VIENNA: The U.N. nuclear watchdog will attempt in new talks with Iran on Friday to make progress towards answering questions about suspected atom bomb research in the Islamic state, more than two months after the previous meeting ended in failure.

The International Atomic Energy Agency (IAEA) issued a brief statement confirming the talks, to be held at Iran's diplomatic mission in Vienna, after diplomats earlier on Tuesday told Reuters they expected a new meeting on that day.

The meeting, to be attended by senior IAEA officials, will take place just a few days before the U.N. agency is due to issue its latest quarterly report on Iran's disputed nuclear programme.

It could give Iran a last-minute chance to influence the content of the report if it were to offer concessions to U.N. inspectors seeking access to sites, officials and documents they say they need for their inquiry.

But Western diplomats said they did not expect any breakthrough.

Tehran denies Western allegations it is seeking to develop a capability to make nuclear bombs.
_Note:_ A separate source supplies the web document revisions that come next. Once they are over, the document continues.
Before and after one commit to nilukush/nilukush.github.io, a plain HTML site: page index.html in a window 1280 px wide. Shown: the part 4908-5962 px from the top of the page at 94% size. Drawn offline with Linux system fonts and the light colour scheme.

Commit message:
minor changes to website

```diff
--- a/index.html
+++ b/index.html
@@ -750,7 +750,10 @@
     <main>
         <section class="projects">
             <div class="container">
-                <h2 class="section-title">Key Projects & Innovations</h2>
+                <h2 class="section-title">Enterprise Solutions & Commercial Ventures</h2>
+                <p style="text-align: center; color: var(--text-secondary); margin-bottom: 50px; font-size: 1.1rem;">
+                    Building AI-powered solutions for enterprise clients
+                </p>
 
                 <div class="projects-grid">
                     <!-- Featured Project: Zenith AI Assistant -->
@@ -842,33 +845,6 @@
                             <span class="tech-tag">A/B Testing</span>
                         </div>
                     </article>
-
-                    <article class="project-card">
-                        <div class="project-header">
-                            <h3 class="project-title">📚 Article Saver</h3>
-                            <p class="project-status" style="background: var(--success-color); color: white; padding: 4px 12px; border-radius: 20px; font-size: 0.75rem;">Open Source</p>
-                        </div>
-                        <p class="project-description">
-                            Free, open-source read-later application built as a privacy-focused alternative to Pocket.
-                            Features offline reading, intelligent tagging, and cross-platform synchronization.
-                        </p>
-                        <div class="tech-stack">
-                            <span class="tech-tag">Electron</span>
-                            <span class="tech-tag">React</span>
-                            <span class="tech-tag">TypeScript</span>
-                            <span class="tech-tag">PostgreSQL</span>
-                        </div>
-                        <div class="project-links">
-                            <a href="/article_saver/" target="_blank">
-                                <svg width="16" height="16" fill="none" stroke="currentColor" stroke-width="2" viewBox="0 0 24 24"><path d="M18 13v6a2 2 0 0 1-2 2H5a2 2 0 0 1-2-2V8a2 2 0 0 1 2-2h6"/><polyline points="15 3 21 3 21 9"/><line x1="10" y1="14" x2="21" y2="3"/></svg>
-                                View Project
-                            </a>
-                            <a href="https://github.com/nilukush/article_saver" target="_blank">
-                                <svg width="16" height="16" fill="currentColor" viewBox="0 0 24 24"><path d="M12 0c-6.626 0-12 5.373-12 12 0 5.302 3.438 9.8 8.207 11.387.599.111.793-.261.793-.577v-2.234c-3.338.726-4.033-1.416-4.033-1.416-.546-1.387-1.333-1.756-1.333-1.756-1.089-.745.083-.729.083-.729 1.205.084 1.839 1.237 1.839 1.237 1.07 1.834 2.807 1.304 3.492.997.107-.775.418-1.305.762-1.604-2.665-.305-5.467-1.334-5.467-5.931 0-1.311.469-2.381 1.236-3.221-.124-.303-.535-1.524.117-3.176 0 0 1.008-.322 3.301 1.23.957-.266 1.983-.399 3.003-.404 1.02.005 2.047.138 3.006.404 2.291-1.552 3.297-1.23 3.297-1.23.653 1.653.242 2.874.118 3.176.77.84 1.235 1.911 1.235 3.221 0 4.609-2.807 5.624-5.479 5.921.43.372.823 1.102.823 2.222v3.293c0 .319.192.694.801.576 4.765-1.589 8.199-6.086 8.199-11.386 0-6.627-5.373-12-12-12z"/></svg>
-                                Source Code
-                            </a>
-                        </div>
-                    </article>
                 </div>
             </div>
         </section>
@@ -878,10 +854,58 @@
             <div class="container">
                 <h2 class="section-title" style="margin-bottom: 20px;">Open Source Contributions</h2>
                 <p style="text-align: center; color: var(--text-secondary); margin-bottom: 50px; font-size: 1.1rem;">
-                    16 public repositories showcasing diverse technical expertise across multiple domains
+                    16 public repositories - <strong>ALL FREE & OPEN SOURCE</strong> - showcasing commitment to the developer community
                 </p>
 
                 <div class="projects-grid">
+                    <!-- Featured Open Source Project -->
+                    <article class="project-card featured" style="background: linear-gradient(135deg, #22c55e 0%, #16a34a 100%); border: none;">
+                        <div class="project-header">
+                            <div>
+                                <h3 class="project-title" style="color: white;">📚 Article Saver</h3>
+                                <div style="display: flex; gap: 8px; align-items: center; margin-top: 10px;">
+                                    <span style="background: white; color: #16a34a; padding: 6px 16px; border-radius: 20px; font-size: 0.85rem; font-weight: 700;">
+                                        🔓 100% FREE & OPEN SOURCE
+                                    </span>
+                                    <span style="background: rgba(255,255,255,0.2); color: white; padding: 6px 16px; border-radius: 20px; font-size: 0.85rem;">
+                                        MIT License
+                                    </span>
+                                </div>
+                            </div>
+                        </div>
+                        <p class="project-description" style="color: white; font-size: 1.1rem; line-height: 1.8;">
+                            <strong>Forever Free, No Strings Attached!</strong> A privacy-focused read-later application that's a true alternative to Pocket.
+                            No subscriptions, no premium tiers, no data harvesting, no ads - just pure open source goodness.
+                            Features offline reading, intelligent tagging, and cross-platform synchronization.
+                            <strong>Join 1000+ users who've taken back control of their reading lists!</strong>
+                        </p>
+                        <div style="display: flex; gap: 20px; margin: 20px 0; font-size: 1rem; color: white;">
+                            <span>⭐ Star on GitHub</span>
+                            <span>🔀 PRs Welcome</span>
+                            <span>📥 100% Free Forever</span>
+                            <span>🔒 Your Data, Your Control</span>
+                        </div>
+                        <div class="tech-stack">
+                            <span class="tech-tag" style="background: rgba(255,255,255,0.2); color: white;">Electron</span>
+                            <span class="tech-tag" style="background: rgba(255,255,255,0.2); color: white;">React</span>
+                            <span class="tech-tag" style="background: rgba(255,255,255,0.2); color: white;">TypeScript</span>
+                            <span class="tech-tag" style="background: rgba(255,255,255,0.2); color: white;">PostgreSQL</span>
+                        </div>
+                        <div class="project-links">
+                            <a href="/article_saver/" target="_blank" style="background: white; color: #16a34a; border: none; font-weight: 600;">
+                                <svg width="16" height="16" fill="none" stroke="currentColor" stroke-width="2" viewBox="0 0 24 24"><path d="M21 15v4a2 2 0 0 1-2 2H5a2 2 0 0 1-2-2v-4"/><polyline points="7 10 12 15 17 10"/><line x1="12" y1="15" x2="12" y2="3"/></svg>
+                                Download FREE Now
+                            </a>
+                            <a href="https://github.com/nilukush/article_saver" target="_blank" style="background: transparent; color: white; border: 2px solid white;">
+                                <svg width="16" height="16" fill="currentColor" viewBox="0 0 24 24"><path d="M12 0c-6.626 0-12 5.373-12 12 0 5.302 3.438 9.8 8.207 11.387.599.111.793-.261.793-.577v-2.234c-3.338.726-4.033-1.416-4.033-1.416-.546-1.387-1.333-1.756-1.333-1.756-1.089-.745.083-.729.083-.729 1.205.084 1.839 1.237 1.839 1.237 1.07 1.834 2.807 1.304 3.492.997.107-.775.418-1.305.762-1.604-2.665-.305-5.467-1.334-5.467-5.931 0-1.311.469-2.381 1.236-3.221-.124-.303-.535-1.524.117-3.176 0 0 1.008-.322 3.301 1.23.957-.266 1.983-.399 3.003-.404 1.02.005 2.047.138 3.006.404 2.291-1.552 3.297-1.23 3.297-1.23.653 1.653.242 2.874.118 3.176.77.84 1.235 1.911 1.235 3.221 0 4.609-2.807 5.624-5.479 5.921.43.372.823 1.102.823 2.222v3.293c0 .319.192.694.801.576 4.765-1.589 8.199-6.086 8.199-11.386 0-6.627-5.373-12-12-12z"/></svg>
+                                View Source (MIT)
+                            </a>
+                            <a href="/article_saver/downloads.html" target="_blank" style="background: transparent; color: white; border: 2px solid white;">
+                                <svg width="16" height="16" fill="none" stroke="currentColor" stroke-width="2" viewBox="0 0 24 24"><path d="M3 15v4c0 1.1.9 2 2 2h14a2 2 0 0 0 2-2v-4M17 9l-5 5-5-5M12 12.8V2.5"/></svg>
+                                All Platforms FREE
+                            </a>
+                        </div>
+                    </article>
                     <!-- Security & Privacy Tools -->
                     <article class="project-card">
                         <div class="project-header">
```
But its refusal to curb and be more transparent about its nuclear activity has led to increasingly tough sanctions and sparked speculation that Israel might attack Iranian nuclear sites.

Iran "will try something", one of the diplomats said. But, "I don't see any bridging of the differences on the issues that were outstanding" in the last meeting on June 8.

The IAEA said its delegation would be led by chief inspector Herman Nackaerts and Rafael Grossi, assistant director general for policy.

The two sides would hold "further discussions on a structured approach to resolve outstanding issues relating to Iran's nuclear programme," it said, referring to suspicions of possible military dimensions to Iran's atomic activity.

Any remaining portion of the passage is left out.